- _WHAT NEEDS TO BE DONE_
Would you go through the records below and copy each line with the string "again"?

___ SUPPLIED RECORDS ___

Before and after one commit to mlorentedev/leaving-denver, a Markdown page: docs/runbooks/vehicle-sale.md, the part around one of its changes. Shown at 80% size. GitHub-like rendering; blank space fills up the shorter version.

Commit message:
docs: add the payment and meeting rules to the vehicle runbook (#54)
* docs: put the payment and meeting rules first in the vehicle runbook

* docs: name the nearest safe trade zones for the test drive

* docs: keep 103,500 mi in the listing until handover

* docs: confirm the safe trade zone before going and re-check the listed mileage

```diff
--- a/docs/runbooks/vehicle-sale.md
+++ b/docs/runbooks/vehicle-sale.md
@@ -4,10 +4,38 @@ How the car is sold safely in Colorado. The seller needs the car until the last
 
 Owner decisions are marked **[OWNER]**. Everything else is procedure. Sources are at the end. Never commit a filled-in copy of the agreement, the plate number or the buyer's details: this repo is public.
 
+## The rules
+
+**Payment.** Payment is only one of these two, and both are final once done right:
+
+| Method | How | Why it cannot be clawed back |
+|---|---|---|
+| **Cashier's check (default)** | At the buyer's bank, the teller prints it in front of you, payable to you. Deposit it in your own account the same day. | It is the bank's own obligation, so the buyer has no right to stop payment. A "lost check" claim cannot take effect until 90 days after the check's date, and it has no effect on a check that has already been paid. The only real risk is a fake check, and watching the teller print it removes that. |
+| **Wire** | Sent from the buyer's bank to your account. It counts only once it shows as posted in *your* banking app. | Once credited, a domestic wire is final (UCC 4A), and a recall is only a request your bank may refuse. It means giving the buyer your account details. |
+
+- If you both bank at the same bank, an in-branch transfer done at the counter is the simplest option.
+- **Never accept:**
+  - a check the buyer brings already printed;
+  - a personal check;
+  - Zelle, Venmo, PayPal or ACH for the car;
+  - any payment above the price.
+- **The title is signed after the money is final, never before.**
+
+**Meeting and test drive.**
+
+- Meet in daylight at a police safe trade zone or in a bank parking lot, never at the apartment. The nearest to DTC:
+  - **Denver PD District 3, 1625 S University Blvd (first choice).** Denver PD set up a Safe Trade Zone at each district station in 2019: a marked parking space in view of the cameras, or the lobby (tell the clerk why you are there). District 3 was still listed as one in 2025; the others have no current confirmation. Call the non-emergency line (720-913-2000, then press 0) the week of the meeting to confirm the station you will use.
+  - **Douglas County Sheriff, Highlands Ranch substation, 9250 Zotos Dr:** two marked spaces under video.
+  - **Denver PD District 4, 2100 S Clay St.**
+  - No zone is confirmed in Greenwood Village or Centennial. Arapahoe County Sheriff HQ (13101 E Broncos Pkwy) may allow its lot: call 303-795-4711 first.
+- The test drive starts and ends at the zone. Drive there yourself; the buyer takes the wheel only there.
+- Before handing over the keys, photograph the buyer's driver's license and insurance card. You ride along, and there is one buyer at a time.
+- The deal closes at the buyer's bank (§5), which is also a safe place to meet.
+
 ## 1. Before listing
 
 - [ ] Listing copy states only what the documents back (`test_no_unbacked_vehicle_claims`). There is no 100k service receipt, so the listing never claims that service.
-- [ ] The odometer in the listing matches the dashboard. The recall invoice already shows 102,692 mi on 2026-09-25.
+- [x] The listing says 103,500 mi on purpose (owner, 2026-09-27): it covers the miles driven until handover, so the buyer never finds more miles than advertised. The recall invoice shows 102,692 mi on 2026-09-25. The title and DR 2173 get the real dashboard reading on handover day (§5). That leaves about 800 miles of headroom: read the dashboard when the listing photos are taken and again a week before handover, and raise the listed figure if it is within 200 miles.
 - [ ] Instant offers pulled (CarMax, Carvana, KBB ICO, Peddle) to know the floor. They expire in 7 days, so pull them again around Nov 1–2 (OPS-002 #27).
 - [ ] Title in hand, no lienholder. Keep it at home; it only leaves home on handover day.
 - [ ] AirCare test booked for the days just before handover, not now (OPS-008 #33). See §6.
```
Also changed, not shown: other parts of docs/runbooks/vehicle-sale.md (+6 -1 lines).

___

- _EXERCISE OUTPUT_
+- [x] The listing says 103,500 mi on purpose (owner, 2026-09-27): it covers the miles driven until handover, so the buyer never finds more miles than advertised. The recall invoice shows 102,692 mi on 2026-09-25. The title and DR 2173 get the real dashboard reading on handover day (§5). That leaves about 800 miles of headroom: read the dashboard when the listing photos are taken and again a week before handover, and raise the listed figure if it is within 200 miles.
 - [ ] Instant offers pulled (CarMax, Carvana, KBB ICO, Peddle) to know the floor. They expire in 7 days, so pull them again around Nov 1–2 (OPS-002 #27).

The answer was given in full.